= Beginning of Section =

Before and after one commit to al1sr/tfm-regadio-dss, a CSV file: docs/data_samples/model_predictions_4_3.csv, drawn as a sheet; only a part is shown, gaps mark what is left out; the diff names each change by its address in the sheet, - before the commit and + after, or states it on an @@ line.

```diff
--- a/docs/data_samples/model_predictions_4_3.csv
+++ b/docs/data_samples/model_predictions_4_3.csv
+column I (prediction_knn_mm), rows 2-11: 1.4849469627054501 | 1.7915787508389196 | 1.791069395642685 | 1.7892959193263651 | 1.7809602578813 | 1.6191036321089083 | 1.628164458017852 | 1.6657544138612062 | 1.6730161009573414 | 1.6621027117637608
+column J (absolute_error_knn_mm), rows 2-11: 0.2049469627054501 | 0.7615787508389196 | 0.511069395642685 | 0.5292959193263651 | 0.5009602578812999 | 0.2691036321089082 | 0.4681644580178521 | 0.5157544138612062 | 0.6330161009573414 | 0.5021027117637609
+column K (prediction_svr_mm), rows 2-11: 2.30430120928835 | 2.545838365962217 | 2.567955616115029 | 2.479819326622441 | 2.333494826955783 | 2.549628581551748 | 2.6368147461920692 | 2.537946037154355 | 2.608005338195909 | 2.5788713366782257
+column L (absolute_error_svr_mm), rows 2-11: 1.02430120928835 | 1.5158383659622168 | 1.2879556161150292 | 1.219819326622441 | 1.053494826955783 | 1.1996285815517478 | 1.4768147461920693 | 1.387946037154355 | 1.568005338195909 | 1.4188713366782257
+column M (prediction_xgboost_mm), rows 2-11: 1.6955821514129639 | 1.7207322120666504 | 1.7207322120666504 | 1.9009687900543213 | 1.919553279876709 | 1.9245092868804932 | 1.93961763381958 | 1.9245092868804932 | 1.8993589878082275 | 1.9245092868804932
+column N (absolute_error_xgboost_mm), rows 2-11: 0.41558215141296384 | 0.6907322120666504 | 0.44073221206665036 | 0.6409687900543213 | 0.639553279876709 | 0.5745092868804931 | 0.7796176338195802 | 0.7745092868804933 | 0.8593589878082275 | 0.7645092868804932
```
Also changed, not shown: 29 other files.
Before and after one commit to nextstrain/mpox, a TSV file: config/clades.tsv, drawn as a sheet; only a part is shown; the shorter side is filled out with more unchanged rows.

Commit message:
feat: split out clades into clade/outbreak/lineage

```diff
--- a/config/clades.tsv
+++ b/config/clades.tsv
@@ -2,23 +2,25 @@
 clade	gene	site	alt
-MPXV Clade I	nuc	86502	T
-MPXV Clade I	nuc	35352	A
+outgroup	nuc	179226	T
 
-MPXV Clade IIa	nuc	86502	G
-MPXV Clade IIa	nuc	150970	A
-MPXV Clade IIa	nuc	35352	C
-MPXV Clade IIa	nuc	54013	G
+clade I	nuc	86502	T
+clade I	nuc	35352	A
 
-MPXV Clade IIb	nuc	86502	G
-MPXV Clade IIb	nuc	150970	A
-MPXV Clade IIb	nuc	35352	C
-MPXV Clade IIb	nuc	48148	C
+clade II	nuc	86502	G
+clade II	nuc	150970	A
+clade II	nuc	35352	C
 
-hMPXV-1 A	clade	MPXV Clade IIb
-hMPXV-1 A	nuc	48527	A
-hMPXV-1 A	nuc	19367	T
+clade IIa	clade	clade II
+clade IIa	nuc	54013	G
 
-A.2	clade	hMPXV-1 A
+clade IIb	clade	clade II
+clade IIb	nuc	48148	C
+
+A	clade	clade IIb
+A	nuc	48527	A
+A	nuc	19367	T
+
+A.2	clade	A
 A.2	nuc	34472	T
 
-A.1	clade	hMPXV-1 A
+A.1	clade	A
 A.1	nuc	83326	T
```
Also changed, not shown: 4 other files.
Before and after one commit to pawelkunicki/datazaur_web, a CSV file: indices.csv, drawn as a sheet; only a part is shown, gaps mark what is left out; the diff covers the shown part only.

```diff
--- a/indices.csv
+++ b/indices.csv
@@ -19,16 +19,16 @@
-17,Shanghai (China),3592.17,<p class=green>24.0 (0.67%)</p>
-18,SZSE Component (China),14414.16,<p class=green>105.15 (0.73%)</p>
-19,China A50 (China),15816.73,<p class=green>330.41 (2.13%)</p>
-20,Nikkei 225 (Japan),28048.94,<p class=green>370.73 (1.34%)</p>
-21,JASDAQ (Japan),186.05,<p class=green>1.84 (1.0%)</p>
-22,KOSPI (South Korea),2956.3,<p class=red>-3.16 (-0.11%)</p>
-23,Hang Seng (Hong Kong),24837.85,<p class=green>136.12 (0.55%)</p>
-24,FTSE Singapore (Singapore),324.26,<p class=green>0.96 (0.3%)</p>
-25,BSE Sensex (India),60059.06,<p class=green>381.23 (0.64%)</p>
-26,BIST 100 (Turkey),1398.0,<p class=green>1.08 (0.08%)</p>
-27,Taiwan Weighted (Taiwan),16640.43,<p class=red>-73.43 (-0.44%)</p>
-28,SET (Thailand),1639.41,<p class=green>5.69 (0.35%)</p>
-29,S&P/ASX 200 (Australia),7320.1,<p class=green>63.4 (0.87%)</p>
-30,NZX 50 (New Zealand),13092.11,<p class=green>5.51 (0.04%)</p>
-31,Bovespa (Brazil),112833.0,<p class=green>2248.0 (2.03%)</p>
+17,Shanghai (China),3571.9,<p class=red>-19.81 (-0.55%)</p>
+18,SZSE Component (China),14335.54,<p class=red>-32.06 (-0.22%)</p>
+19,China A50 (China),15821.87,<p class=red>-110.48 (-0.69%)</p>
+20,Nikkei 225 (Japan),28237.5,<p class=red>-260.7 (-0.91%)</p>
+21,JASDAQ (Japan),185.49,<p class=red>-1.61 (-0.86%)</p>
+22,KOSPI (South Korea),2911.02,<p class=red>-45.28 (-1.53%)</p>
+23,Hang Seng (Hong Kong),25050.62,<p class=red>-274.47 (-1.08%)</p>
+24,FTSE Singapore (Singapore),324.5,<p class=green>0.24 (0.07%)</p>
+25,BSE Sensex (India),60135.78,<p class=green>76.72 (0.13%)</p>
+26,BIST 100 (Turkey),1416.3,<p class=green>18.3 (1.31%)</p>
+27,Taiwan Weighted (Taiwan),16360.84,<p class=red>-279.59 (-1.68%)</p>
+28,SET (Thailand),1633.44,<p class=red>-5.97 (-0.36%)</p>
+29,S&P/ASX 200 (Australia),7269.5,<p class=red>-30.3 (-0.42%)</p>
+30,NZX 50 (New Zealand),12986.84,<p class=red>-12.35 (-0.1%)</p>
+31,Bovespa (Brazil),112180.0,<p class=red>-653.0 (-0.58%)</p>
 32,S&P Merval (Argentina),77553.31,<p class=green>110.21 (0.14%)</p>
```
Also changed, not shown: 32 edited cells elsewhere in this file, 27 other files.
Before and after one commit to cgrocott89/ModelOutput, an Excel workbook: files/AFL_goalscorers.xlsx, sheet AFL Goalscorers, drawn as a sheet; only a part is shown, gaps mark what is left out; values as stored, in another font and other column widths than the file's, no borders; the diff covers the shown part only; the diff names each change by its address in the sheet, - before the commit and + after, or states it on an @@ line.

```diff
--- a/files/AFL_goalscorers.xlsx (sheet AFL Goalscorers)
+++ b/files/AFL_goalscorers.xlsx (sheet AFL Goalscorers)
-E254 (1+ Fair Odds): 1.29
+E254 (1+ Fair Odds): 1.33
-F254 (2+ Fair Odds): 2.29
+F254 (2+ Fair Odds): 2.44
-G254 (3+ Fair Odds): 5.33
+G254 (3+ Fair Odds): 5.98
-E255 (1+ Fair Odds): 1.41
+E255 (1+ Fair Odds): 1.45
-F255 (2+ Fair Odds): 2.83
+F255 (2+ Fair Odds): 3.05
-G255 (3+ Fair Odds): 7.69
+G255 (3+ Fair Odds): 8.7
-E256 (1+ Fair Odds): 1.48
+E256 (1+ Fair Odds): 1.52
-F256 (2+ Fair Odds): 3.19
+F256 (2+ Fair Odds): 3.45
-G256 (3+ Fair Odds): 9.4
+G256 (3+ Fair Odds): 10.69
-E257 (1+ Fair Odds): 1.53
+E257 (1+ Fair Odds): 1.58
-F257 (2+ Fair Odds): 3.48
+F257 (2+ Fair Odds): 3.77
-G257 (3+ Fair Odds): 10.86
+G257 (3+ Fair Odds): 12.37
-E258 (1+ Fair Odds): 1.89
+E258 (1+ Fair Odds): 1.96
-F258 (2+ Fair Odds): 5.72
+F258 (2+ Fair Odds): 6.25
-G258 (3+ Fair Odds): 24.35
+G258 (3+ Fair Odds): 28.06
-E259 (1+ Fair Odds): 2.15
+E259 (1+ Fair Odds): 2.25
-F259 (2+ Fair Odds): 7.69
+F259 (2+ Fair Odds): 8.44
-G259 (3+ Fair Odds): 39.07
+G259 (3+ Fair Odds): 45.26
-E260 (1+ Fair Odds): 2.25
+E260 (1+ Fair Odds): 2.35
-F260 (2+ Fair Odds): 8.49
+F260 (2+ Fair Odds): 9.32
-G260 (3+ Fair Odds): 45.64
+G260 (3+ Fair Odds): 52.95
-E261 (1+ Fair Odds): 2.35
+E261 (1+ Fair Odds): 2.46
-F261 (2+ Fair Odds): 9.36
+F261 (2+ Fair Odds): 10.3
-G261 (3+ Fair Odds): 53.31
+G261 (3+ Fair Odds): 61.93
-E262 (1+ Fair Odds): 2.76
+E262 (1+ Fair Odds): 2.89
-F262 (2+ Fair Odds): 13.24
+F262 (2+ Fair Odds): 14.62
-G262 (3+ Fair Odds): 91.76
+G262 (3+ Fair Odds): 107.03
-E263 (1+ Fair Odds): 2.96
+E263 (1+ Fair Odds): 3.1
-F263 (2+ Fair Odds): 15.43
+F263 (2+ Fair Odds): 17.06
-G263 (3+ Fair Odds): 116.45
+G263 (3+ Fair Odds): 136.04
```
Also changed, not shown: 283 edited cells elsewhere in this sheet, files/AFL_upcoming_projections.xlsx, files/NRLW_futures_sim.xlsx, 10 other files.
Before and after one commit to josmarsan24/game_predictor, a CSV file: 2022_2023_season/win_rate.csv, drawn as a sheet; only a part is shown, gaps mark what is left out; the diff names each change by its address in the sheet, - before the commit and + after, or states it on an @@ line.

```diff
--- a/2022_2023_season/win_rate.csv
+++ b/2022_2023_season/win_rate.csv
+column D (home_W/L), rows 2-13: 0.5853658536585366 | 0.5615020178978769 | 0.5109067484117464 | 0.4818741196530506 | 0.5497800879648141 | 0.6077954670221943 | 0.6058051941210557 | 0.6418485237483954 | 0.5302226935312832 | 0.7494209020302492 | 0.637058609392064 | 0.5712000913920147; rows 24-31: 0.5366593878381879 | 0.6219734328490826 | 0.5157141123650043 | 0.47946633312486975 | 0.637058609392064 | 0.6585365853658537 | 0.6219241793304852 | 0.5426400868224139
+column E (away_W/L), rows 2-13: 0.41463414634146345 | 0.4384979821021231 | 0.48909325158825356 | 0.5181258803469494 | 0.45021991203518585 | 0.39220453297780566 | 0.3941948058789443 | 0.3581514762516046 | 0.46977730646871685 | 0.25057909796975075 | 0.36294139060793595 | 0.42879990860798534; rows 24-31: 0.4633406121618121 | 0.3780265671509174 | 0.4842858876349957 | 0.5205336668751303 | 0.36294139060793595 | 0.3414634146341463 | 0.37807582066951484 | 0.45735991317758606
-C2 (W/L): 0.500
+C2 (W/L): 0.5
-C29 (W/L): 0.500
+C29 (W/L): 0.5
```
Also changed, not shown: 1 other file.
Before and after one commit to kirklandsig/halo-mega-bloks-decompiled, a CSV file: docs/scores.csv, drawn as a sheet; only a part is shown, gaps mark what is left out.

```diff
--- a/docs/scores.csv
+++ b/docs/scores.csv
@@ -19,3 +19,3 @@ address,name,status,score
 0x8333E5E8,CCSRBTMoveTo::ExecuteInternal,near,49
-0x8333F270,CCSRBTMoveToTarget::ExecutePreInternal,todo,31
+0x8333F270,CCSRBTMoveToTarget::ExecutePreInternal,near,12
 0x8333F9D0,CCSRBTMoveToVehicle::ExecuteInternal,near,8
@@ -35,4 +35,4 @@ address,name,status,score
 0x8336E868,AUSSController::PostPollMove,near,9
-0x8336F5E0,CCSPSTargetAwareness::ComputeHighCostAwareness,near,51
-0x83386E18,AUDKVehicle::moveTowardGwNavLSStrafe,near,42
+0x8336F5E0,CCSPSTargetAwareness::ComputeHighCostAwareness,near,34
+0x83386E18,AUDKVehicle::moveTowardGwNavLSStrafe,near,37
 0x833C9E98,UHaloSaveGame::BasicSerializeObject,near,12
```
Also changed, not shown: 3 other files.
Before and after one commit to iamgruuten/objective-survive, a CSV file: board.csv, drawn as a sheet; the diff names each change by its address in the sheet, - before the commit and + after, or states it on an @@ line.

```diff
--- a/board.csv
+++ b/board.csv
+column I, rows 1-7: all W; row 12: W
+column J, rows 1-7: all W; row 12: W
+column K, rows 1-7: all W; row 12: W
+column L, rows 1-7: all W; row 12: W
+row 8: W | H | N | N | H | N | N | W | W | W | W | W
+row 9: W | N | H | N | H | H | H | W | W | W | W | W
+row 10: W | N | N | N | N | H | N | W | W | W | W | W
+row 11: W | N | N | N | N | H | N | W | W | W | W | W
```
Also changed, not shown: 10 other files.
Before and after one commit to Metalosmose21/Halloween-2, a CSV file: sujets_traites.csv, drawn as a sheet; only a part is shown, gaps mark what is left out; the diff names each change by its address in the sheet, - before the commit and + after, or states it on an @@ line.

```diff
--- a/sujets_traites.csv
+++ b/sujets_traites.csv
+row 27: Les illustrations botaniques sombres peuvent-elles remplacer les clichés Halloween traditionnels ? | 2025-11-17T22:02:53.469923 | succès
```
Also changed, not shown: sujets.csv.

= End of Section =

*About this task*. Where does the string "China" occur in the listing above? Return every line that contains it.

*Reply*.
-17,Shanghai (China),3592.17,<p class=green>24.0 (0.67%)</p>
-18,SZSE Component (China),14414.16,<p class=green>105.15 (0.73%)</p>
-19,China A50 (China),15816.73,<p class=green>330.41 (2.13%)</p>
+17,Shanghai (China),3571.9,<p class=red>-19.81 (-0.55%)</p>
+18,SZSE Component (China),14335.54,<p class=red>-32.06 (-0.22%)</p>
+19,China A50 (China),15821.87,<p class=red>-110.48 (-0.69%)</p>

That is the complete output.